- _TO DO_: Images are to be dropped, and the rest of the data reproduced exactly.

[Data items]
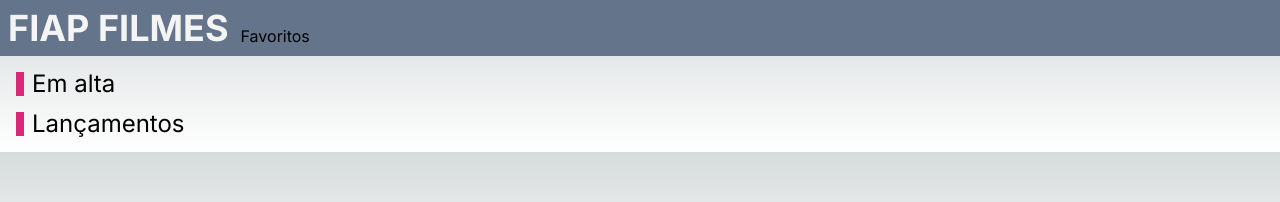
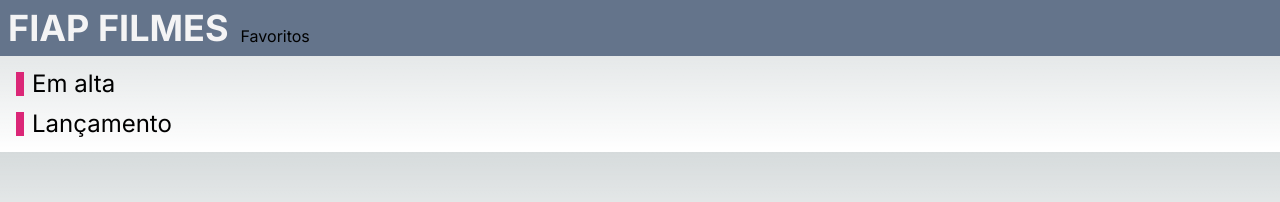
Before and after one commit to ViTuratti/FiapFilmes, a Next.js app: page / in a window 1280 px wide. Shown: the top 202 px of the page. Built offline with nearby package versions, Linux system fonts and the light colour scheme.

Commit message:
Add files via upload

```diff
--- a/src/app/page.js
+++ b/src/app/page.js
@@ -11,8 +11,8 @@ export default function Home() {
         </li>
       </ul>
     </nav>
-    <Titulo texto="Em alta"/>
-    <Titulo texto="Lançamentos"/>
+    <Titulo>Em alta</Titulo>
+    <Titulo>Lançamento</Titulo>
     </>
   )
 }
--- a/src/components/Titulo.js
+++ b/src/components/Titulo.js
@@ -1,5 +1,5 @@
-export default function Titulo({texto}){
+export default function Titulo({children}){
     return(
-        <h2 className="text-2xl border-l-8 border-pink-600 m-4 pl-2 leading-6">{texto}</h2>
+        <h2 className="text-2xl border-l-8 border-pink-600 m-4 pl-2 leading-6">{children}</h2>
     )
 }
```
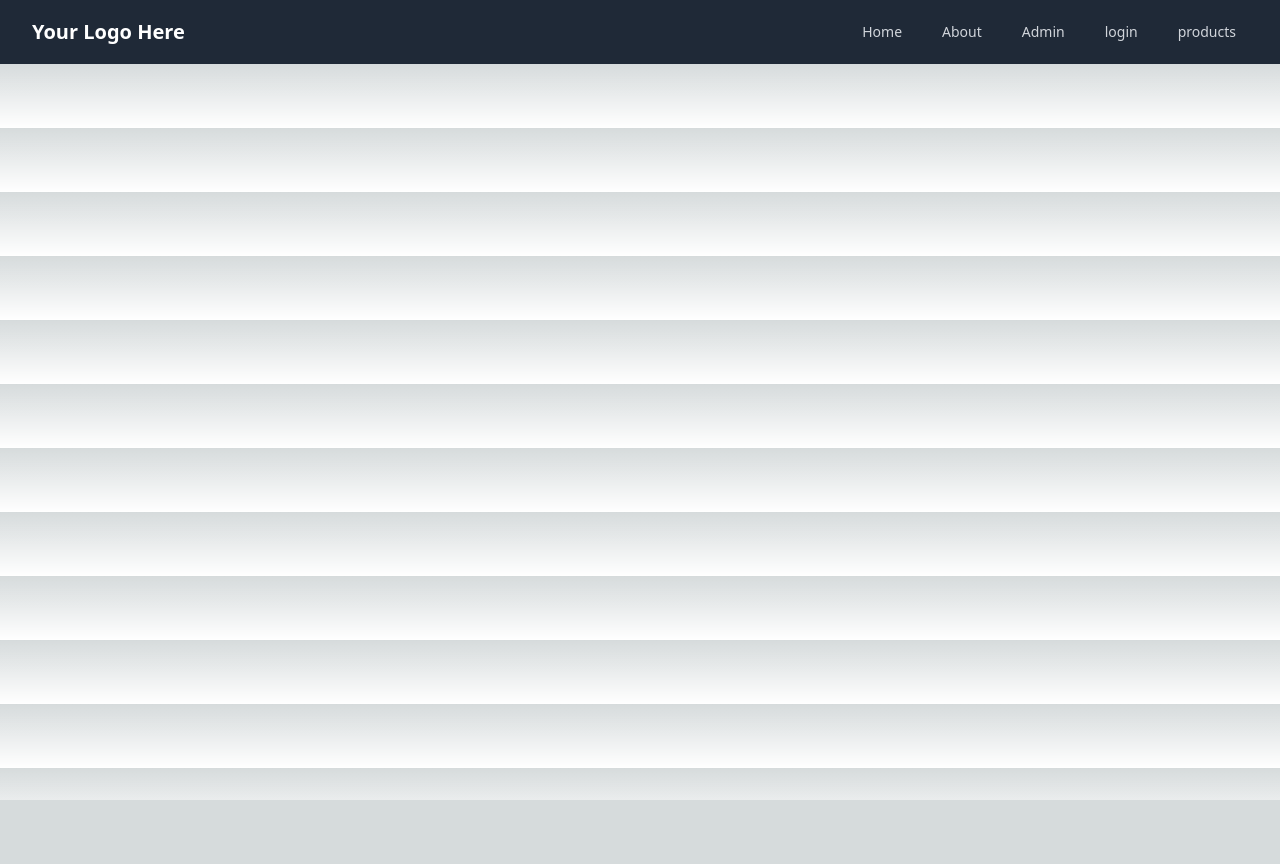
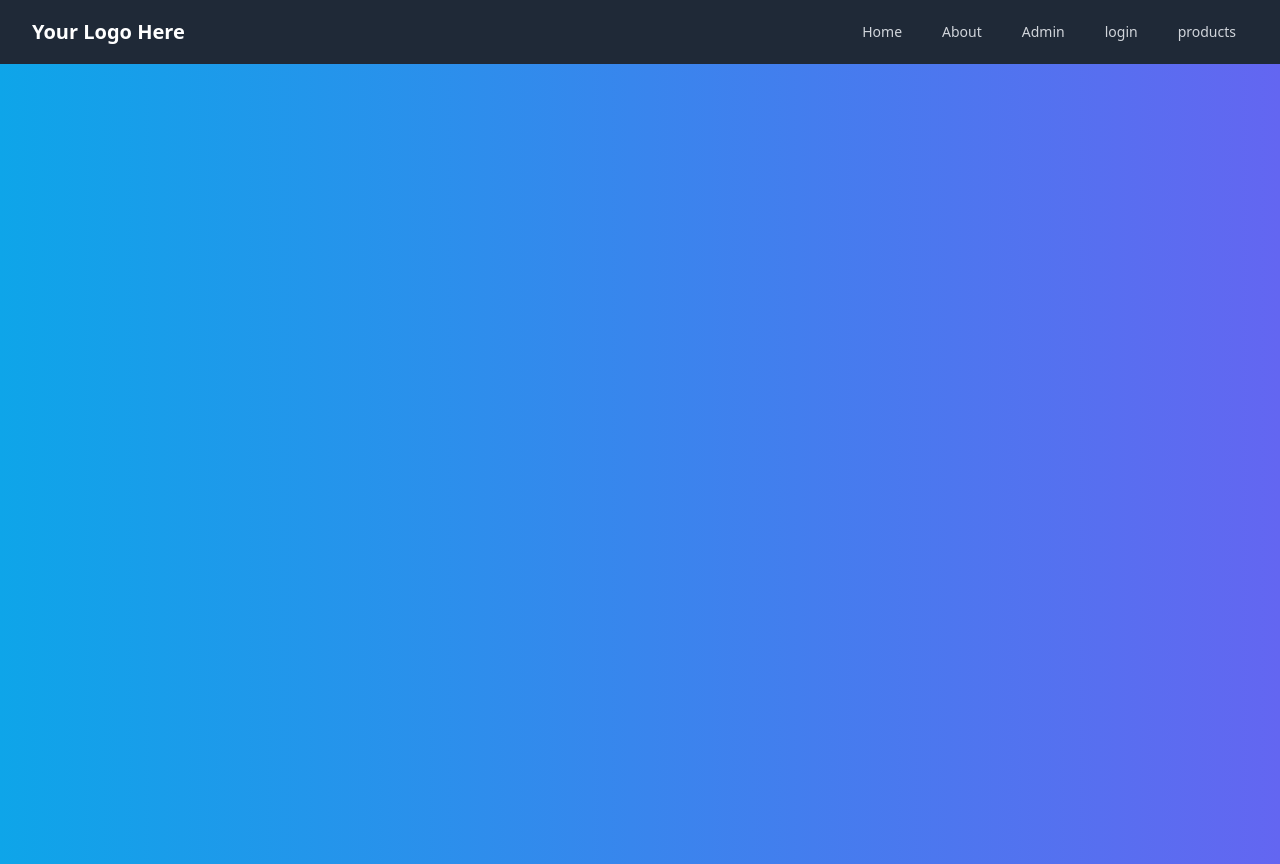
Before and after one commit to jacob98415/simple_next_chat, a Next.js app: page / in a window 1280 px wide. Before the commit the page ends 800 px from the top, so only its background shows below. Built offline with nearby package versions, Linux system fonts and the light colour scheme.

Commit message:
linearblue#added

```diff
--- a/src/pages/index.tsx
+++ b/src/pages/index.tsx
@@ -3,7 +3,10 @@ import { Inter } from "next/font/google";
 const inter = Inter({ subsets: ["latin"] });
 
 export default function Home() {
-  <main className={`h-screen bg-gradient-to-r from-sky-500 to-indigo-500`}>
+  return(
+    <main className={`h-screen bg-gradient-to-r from-sky-500 to-indigo-500`}>
 
   </main>
+  );
+
 }
```
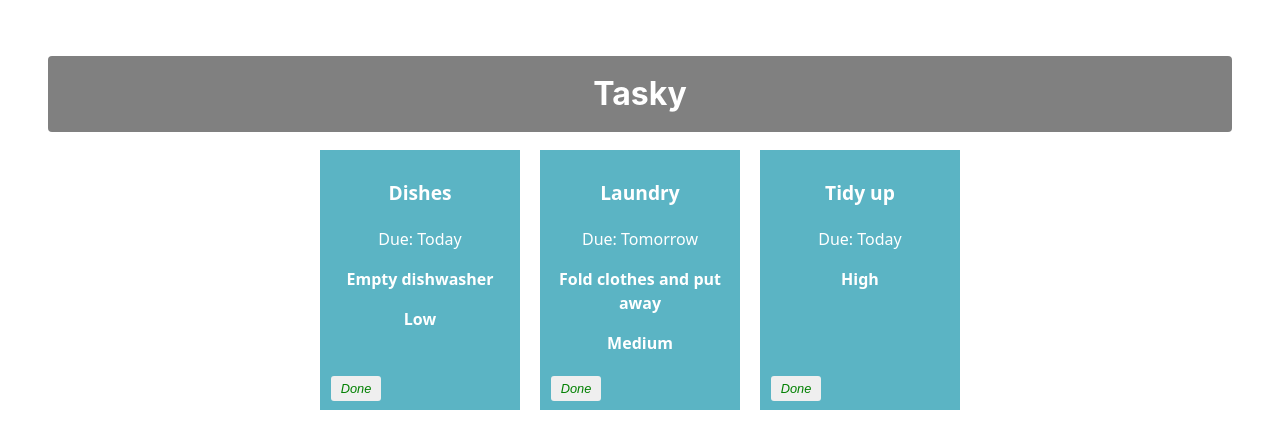
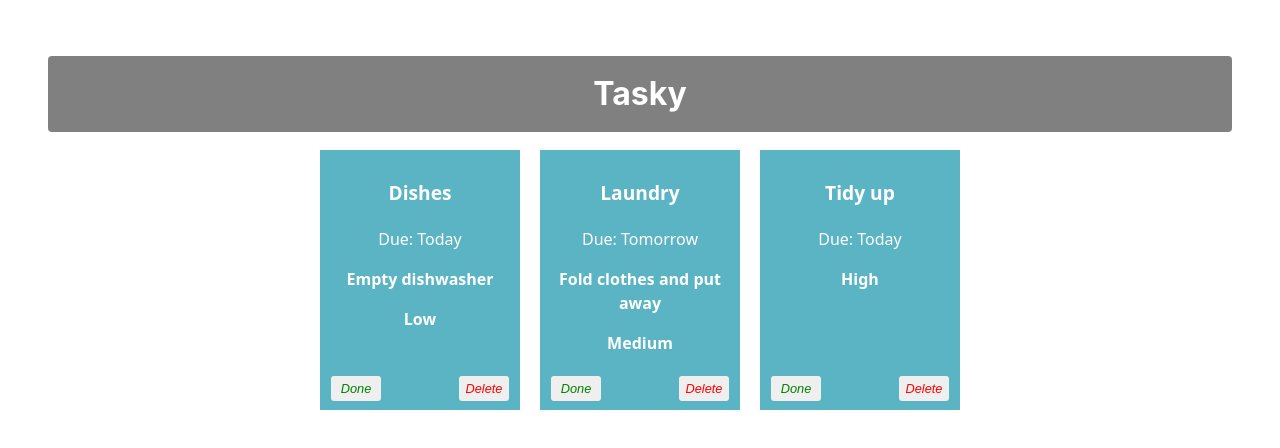
Before and after one commit to dmitriy-nosatenko/react-bascis-labs, a React (Vite) app in the folder tasky/: page / in a window 1280 px wide. Shown: the top 448 px of the page. Built offline with nearby package versions, Linux system fonts and the light colour scheme.

Commit message:
Delete a task

```diff
--- a/tasky/src/App.css
+++ b/tasky/src/App.css
@@ -61,3 +61,10 @@
   left: 5px;
   color: green;
 }
+
+.deleteButton {
+  position: absolute;
+  bottom: 5px;
+  right: 5px;
+  color: red;
+}
--- a/tasky/src/App.jsx
+++ b/tasky/src/App.jsx
@@ -17,7 +17,13 @@
     tasks[taskIndex].done = !tasks[taskIndex].done;
     setTaskState({tasks});
     console.log(`${taskIndex}) ${tasks[taskIndex].done}`);
-  }
+  };
+
+  const deleteHandler = (taskIndex) => {
+    const tasks = [...taskState.tasks];
+    tasks.splice(taskIndex, 1);
+    setTaskState({tasks})
+  };
 
   return (
 
@@ -33,6 +39,7 @@
       priority={task.priority}
       markDone= {() => doneHandler(index)}
       done={task.done}
+      deleteTask = {() => deleteHandler(index)}
     />
   ))}
 
--- a/tasky/src/components/Task.jsx
+++ b/tasky/src/components/Task.jsx
@@ -7,9 +7,9 @@
             <p className="bold"> {props.description}</p>
             <p className="bold"> {props.priority}</p>
             <button className="doneButton"onClick={props.markDone}>Done</button>
+            <button className='deleteButton' onClick={props.deleteTask}>Delete</button>
         </div>
     )
-
 }
 
 export default Task;
```
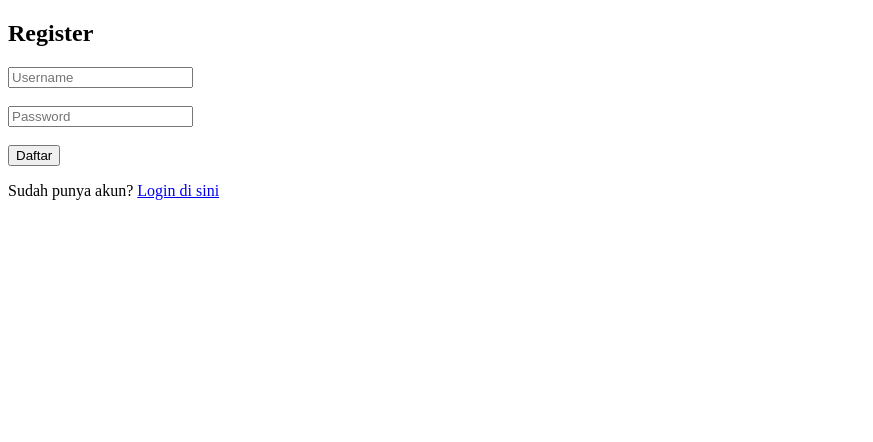
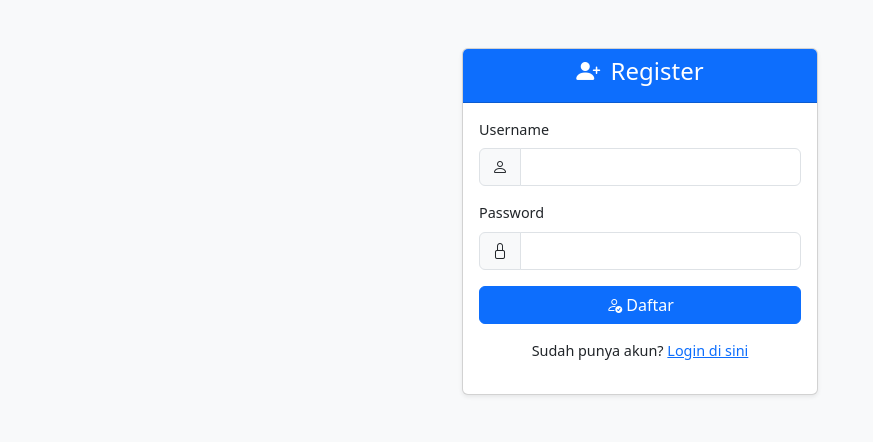
Before and after one commit to Fransis96/perpus, a PHP site: page /auth/register.php in a window 1280 px wide. Shown: the top 442 px of the page, without its empty margins (0-873 px from the left). Run offline with PHP 8.4, Linux system fonts and the light colour scheme.

Commit message:
update repo

```diff
--- a/auth/register.php
+++ b/auth/register.php
@@ -5,12 +5,10 @@ if (isset($_POST['register'])) {
     $username = $_POST['username'];
     $password = $_POST['password'];
 
-    // Cek apakah username sudah ada
     $cek = mysqli_query($conn, "SELECT * FROM users WHERE username = '$username'");
     if (mysqli_num_rows($cek) > 0) {
         $error = "Username sudah digunakan.";
     } else {
-        // Simpan user baru (default role = user)
         $query = mysqli_query($conn, "INSERT INTO users (username, password, role) VALUES ('$username', '$password', 'user')");
         if ($query) {
             header("Location: login.php");
@@ -22,18 +20,61 @@ if (isset($_POST['register'])) {
 }
 ?>
 
-<!-- Tampilan Form Register -->
 <!DOCTYPE html>
-<html>
-<head><title>Register</title></head>
-<body>
-    <h2>Register</h2>
-    <?php if (isset($error)) echo "<p style='color:red;'>$error</p>"; ?>
-    <form method="post">
-        <input type="text" name="username" placeholder="Username" required><br><br>
-        <input type="password" name="password" placeholder="Password" required><br><br>
-        <button type="submit" name="register">Daftar</button>
-    </form>
-    <p>Sudah punya akun? <a href="login.php">Login di sini</a></p>
+<html lang="id">
+<head>
+    <meta charset="UTF-8">
+    <title>Register</title>
+    <link href="https://cdn.jsdelivr.net/npm/bootstrap@5.3.0/dist/css/bootstrap.min.css" rel="stylesheet">
+    <link href="https://cdn.jsdelivr.net/npm/bootstrap-icons@1.10.5/font/bootstrap-icons.css" rel="stylesheet">
+    <style>
+        body { font-size: 0.9rem; }
+    </style>
+</head>
+<body class="bg-light">
+
+<div class="container py-5">
+    <div class="row justify-content-center">
+        <div class="col-md-4">
+            <div class="card shadow-sm">
+                <div class="card-header bg-primary text-white text-center">
+                    <h4><i class="bi bi-person-plus-fill me-1"></i> Register</h4>
+                </div>
+                <div class="card-body">
+                    <?php if (isset($error)) : ?>
+                        <div class="alert alert-danger text-center"><?= $error; ?></div>
+                    <?php endif; ?>
+
+                    <form method="post">
+                        <div class="mb-3">
+                            <label class="form-label">Username</label>
+                            <div class="input-group">
+                                <span class="input-group-text"><i class="bi bi-person"></i></span>
+                                <input type="text" class="form-control" name="username" required>
+                            </div>
+                        </div>
+                        <div class="mb-3">
+                            <label class="form-label">Password</label>
+                            <div class="input-group">
+                                <span class="input-group-text"><i class="bi bi-lock"></i></span>
+                                <input type="password" class="form-control" name="password" required>
+                            </div>
+                        </div>
+                        <div class="d-grid">
+                            <button type="submit" name="register" class="btn btn-primary">
+                                <i class="bi bi-person-check"></i> Daftar
+                            </button>
+                        </div>
+                    </form>
+
+                    <p class="mt-3 text-center">
+                        Sudah punya akun? <a href="login.php">Login di sini</a>
+                    </p>
+                </div>
+            </div>
+        </div>
+    </div>
+</div>
+
 </body>
 </html>
```
Also changed, not shown: README.md, assets/img/b5.png (added).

- _THE COMPLETED TASK_:
Before and after one commit to ViTuratti/FiapFilmes, a Next.js app: page / in a window 1280 px wide. Shown: the top 202 px of the page. Built offline with nearby package versions, Linux system fonts and the light colour scheme.

Commit message:
Add files via upload

```diff
--- a/src/app/page.js
+++ b/src/app/page.js
@@ -11,8 +11,8 @@ export default function Home() {
         </li>
       </ul>
     </nav>
-    <Titulo texto="Em alta"/>
-    <Titulo texto="Lançamentos"/>
+    <Titulo>Em alta</Titulo>
+    <Titulo>Lançamento</Titulo>
     </>
   )
 }
--- a/src/components/Titulo.js
+++ b/src/components/Titulo.js
@@ -1,5 +1,5 @@
-export default function Titulo({texto}){
+export default function Titulo({children}){
     return(
-        <h2 className="text-2xl border-l-8 border-pink-600 m-4 pl-2 leading-6">{texto}</h2>
+        <h2 className="text-2xl border-l-8 border-pink-600 m-4 pl-2 leading-6">{children}</h2>
     )
 }
```
Before and after one commit to jacob98415/simple_next_chat, a Next.js app: page / in a window 1280 px wide. Before the commit the page ends 800 px from the top, so only its background shows below. Built offline with nearby package versions, Linux system fonts and the light colour scheme.

Commit message:
linearblue#added

```diff
--- a/src/pages/index.tsx
+++ b/src/pages/index.tsx
@@ -3,7 +3,10 @@ import { Inter } from "next/font/google";
 const inter = Inter({ subsets: ["latin"] });
 
 export default function Home() {
-  <main className={`h-screen bg-gradient-to-r from-sky-500 to-indigo-500`}>
+  return(
+    <main className={`h-screen bg-gradient-to-r from-sky-500 to-indigo-500`}>
 
   </main>
+  );
+
 }
```
Before and after one commit to dmitriy-nosatenko/react-bascis-labs, a React (Vite) app in the folder tasky/: page / in a window 1280 px wide. Shown: the top 448 px of the page. Built offline with nearby package versions, Linux system fonts and the light colour scheme.

Commit message:
Delete a task

```diff
--- a/tasky/src/App.css
+++ b/tasky/src/App.css
@@ -61,3 +61,10 @@
   left: 5px;
   color: green;
 }
+
+.deleteButton {
+  position: absolute;
+  bottom: 5px;
+  right: 5px;
+  color: red;
+}
--- a/tasky/src/App.jsx
+++ b/tasky/src/App.jsx
@@ -17,7 +17,13 @@
     tasks[taskIndex].done = !tasks[taskIndex].done;
     setTaskState({tasks});
     console.log(`${taskIndex}) ${tasks[taskIndex].done}`);
-  }
+  };
+
+  const deleteHandler = (taskIndex) => {
+    const tasks = [...taskState.tasks];
+    tasks.splice(taskIndex, 1);
+    setTaskState({tasks})
+  };
 
   return (
 
@@ -33,6 +39,7 @@
       priority={task.priority}
       markDone= {() => doneHandler(index)}
       done={task.done}
+      deleteTask = {() => deleteHandler(index)}
     />
   ))}
 
--- a/tasky/src/components/Task.jsx
+++ b/tasky/src/components/Task.jsx
@@ -7,9 +7,9 @@
             <p className="bold"> {props.description}</p>
             <p className="bold"> {props.priority}</p>
             <button className="doneButton"onClick={props.markDone}>Done</button>
+            <button className='deleteButton' onClick={props.deleteTask}>Delete</button>
         </div>
     )
-
 }
 
 export default Task;
```
Before and after one commit to Fransis96/perpus, a PHP site: page /auth/register.php in a window 1280 px wide. Shown: the top 442 px of the page, without its empty margins (0-873 px from the left). Run offline with PHP 8.4, Linux system fonts and the light colour scheme.

Commit message:
update repo

```diff
--- a/auth/register.php
+++ b/auth/register.php
@@ -5,12 +5,10 @@ if (isset($_POST['register'])) {
     $username = $_POST['username'];
     $password = $_POST['password'];
 
-    // Cek apakah username sudah ada
     $cek = mysqli_query($conn, "SELECT * FROM users WHERE username = '$username'");
     if (mysqli_num_rows($cek) > 0) {
         $error = "Username sudah digunakan.";
     } else {
-        // Simpan user baru (default role = user)
         $query = mysqli_query($conn, "INSERT INTO users (username, password, role) VALUES ('$username', '$password', 'user')");
         if ($query) {
             header("Location: login.php");
@@ -22,18 +20,61 @@ if (isset($_POST['register'])) {
 }
 ?>
 
-<!-- Tampilan Form Register -->
 <!DOCTYPE html>
-<html>
-<head><title>Register</title></head>
-<body>
-    <h2>Register</h2>
-    <?php if (isset($error)) echo "<p style='color:red;'>$error</p>"; ?>
-    <form method="post">
-        <input type="text" name="username" placeholder="Username" required><br><br>
-        <input type="password" name="password" placeholder="Password" required><br><br>
-        <button type="submit" name="register">Daftar</button>
-    </form>
-    <p>Sudah punya akun? <a href="login.php">Login di sini</a></p>
+<html lang="id">
+<head>
+    <meta charset="UTF-8">
+    <title>Register</title>
+    <link href="https://cdn.jsdelivr.net/npm/bootstrap@5.3.0/dist/css/bootstrap.min.css" rel="stylesheet">
+    <link href="https://cdn.jsdelivr.net/npm/bootstrap-icons@1.10.5/font/bootstrap-icons.css" rel="stylesheet">
+    <style>
+        body { font-size: 0.9rem; }
+    </style>
+</head>
+<body class="bg-light">
+
+<div class="container py-5">
+    <div class="row justify-content-center">
+        <div class="col-md-4">
+            <div class="card shadow-sm">
+                <div class="card-header bg-primary text-white text-center">
+                    <h4><i class="bi bi-person-plus-fill me-1"></i> Register</h4>
+                </div>
+                <div class="card-body">
+                    <?php if (isset($error)) : ?>
+                        <div class="alert alert-danger text-center"><?= $error; ?></div>
+                    <?php endif; ?>
+
+                    <form method="post">
+                        <div class="mb-3">
+                            <label class="form-label">Username</label>
+                            <div class="input-group">
+                                <span class="input-group-text"><i class="bi bi-person"></i></span>
+                                <input type="text" class="form-control" name="username" required>
+                            </div>
+                        </div>
+                        <div class="mb-3">
+                            <label class="form-label">Password</label>
+                            <div class="input-group">
+                                <span class="input-group-text"><i class="bi bi-lock"></i></span>
+                                <input type="password" class="form-control" name="password" required>
+                            </div>
+                        </div>
+                        <div class="d-grid">
+                            <button type="submit" name="register" class="btn btn-primary">
+                                <i class="bi bi-person-check"></i> Daftar
+                            </button>
+                        </div>
+                    </form>
+
+                    <p class="mt-3 text-center">
+                        Sudah punya akun? <a href="login.php">Login di sini</a>
+                    </p>
+                </div>
+            </div>
+        </div>
+    </div>
+</div>
+
 </body>
 </html>
```
Also changed, not shown: README.md, assets/img/b5.png (added).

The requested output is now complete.